### Material for this exercise
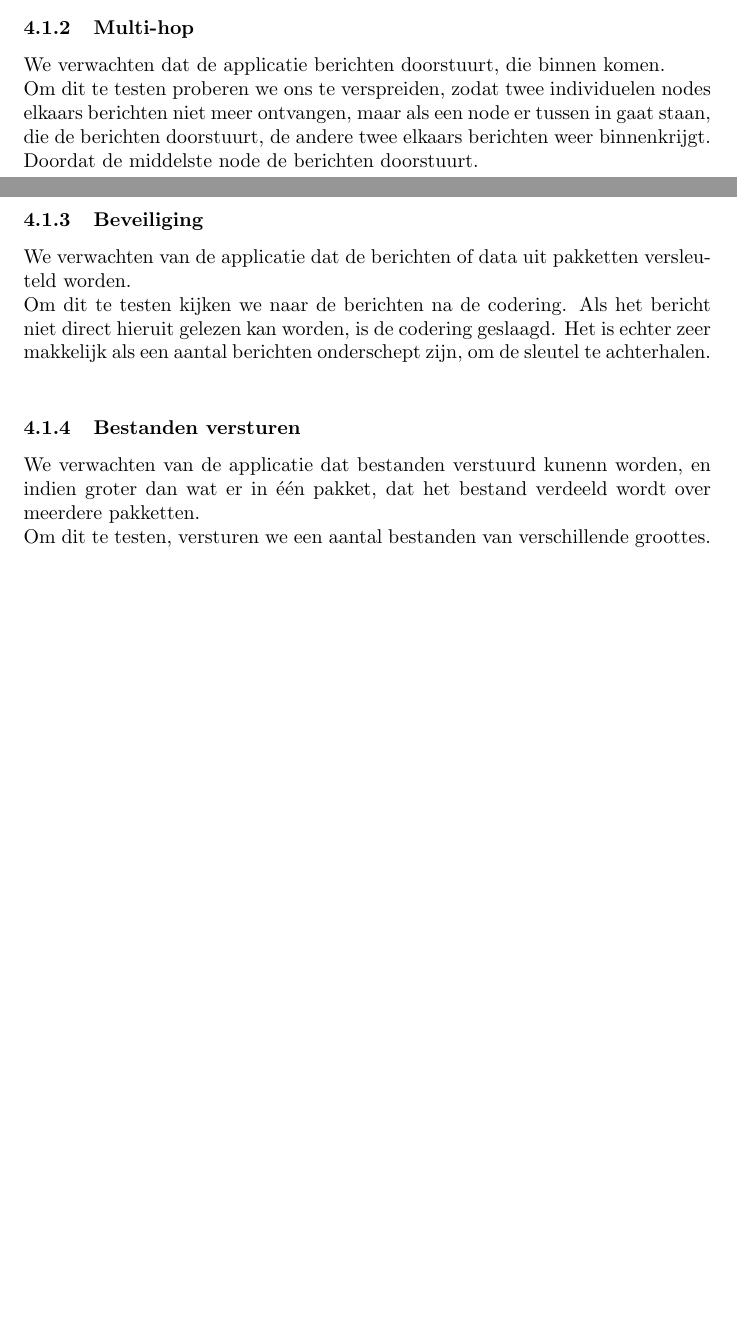
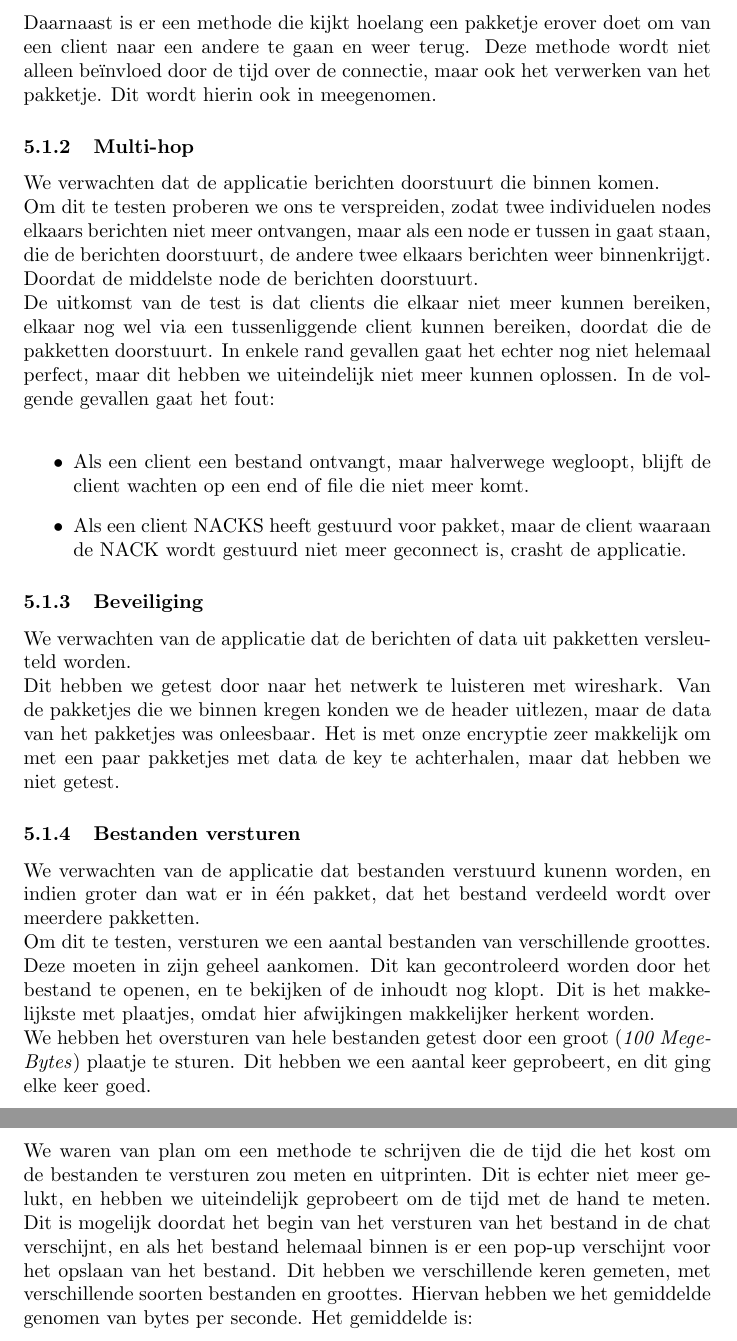
Before and after one commit to appeljus/Messenger, a LaTeX document (verslag.tex): two parts of pages 7 and 8 of 8 before the commit and two parts of pages 9 and 10 of 10 after it, joined at a grey line, cut at the place of the change, the shorter picture padded with empty space. Compiled offline with pdfLaTeX.

Commit message:
Verslag af?

```diff
--- a/verslag.tex
+++ b/verslag.tex
@@ -2,6 +2,8 @@
 
 \usepackage[dutch]{babel}
 \usepackage{amsmath}
+\usepackage{graphicx}
+
 \title{Integration Project}
 \author{Kimberly Hengst \emph{1305093}\\ Tim Sonderen \emph{1465252}\\ Kevin Hetterscheid \emph{1490443}\\ Martijn de Bijl \emph{1470108}}
 \date{\today}
@@ -134,24 +139,25 @@ Om dit te testen, hebben we een klasse geschreven, die een aantal berichten stuu
 \item Pakketverlies wordt gedecteerd
 \item Verloren pakketten worden opnieuw verstuurd
 \end{itemize}
-
+Daarnaast is er een methode die kijkt hoelang een pakketje erover doet om van een client naar een andere te gaan en weer terug. Deze methode wordt niet alleen be\"{i}nvloed door de tijd over de connectie, maar ook het verwerken van het pakketje. Dit wordt hierin ook in meegenomen.
 
 \subsubsection{Multi-hop}
-We verwachten dat de applicatie berichten doorstuurt, die binnen komen. \\
+We verwachten dat de applicatie berichten doorstuurt die binnen komen. \\
 Om dit te testen proberen we ons te verspreiden, zodat twee individuelen nodes elkaars berichten niet meer ontvangen, maar als een node er tussen in gaat staan, die de berichten doorstuurt, de andere twee elkaars berichten weer binnenkrijgt. Doordat de middelste node de berichten doorstuurt. \\
+De uitkomst van de test is dat clients die elkaar niet meer kunnen bereiken, elkaar nog wel via een tussenliggende client kunnen bereiken, doordat die de pakketten doorstuurt. In enkele rand gevallen gaat het echter nog niet helemaal perfect, maar dit hebben we uiteindelijk niet meer kunnen oplossen. In de volgende gevallen gaat het fout: \\
+\begin{itemize}
+\item Als een client een bestand ontvangt, maar halverwege wegloopt, blijft de client wachten op een end of file die niet meer komt.
+\item Als een client NACKS heeft gestuurd voor pakket, maar de client waaraan de NACK wordt gestuurd niet meer geconnect is, crasht de applicatie.
+\end{itemize}
 
 \subsubsection{Beveiliging}
 We verwachten van de applicatie dat de berichten of data uit pakketten versleuteld worden. \\
-Om dit te testen kijken we naar de berichten na de codering. Als het bericht niet direct hieruit gelezen kan worden, is de codering geslaagd. Het is echter zeer makkelijk als een aantal berichten onderschept zijn, om de sleutel te achterhalen. \\
+Dit hebben we getest door naar het netwerk te luisteren met wireshark. Van de pakketjes die we binnen kregen konden we de header uitlezen, maar de data van het pakketjes was onleesbaar. Het is met onze encryptie zeer makkelijk om met een paar pakketjes met data de key te achterhalen, maar dat hebben we niet getest.
 
 \subsubsection{Bestanden versturen}
 We verwachten van de applicatie dat bestanden verstuurd kunenn worden, en indien groter dan wat er in \'{e}\'{e}n pakket, dat het bestand verdeeld wordt over meerdere pakketten. \\
-Om dit te testen, versturen we een aantal bestanden van verschillende groottes.
-%Voor elke caye moet beschreven zijn:
-%		Wat je van het systeem verwacht
-%		Wat de preciese test opstelling is. Aan de hand hiervan moet de test herhaal kunnen worden
-%		Hoe het test scenario er uit ziet
-%		Welke performance we van het systeem verwachten
-
+Om dit te testen, versturen we een aantal bestanden van verschillende groottes. Deze moeten in zijn geheel aankomen. Dit kan gecontroleerd worden door het bestand te openen, en te bekijken of de inhoudt nog klopt. Dit is het makkelijkste met plaatjes, omdat hier afwijkingen makkelijker herkent worden. \\
+We hebben het oversturen van hele bestanden getest door een groot (\emph{100 MegeBytes}) plaatje te sturen. Dit hebben we een aantal keer geprobeert, en dit ging elke keer goed.\\
+We waren van plan om een methode te schrijven die de tijd die het kost om de bestanden te versturen zou meten en uitprinten. Dit is echter niet meer gelukt, en hebben we uiteindelijk geprobeert om de tijd met de hand te meten. Dit is mogelijk doordat het begin van het versturen van het bestand in de chat verschijnt, en als het bestand helemaal binnen is er een pop-up verschijnt voor het opslaan van het bestand. Dit hebben we verschillende keren gemeten, met verschillende soorten bestanden en groottes. Hiervan hebben we het gemiddelde genomen van bytes per seconde. Het gemiddelde is: %TODO
 
 \end{document}
```
Also changed, not shown: chatapplication.png (added), verslag.pdf, verslag.tex (5 more changed lines), 4 other files.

### What is being asked
Please state how many lines in the preceding material contain the word "systeem", with no other output.

### Response below
2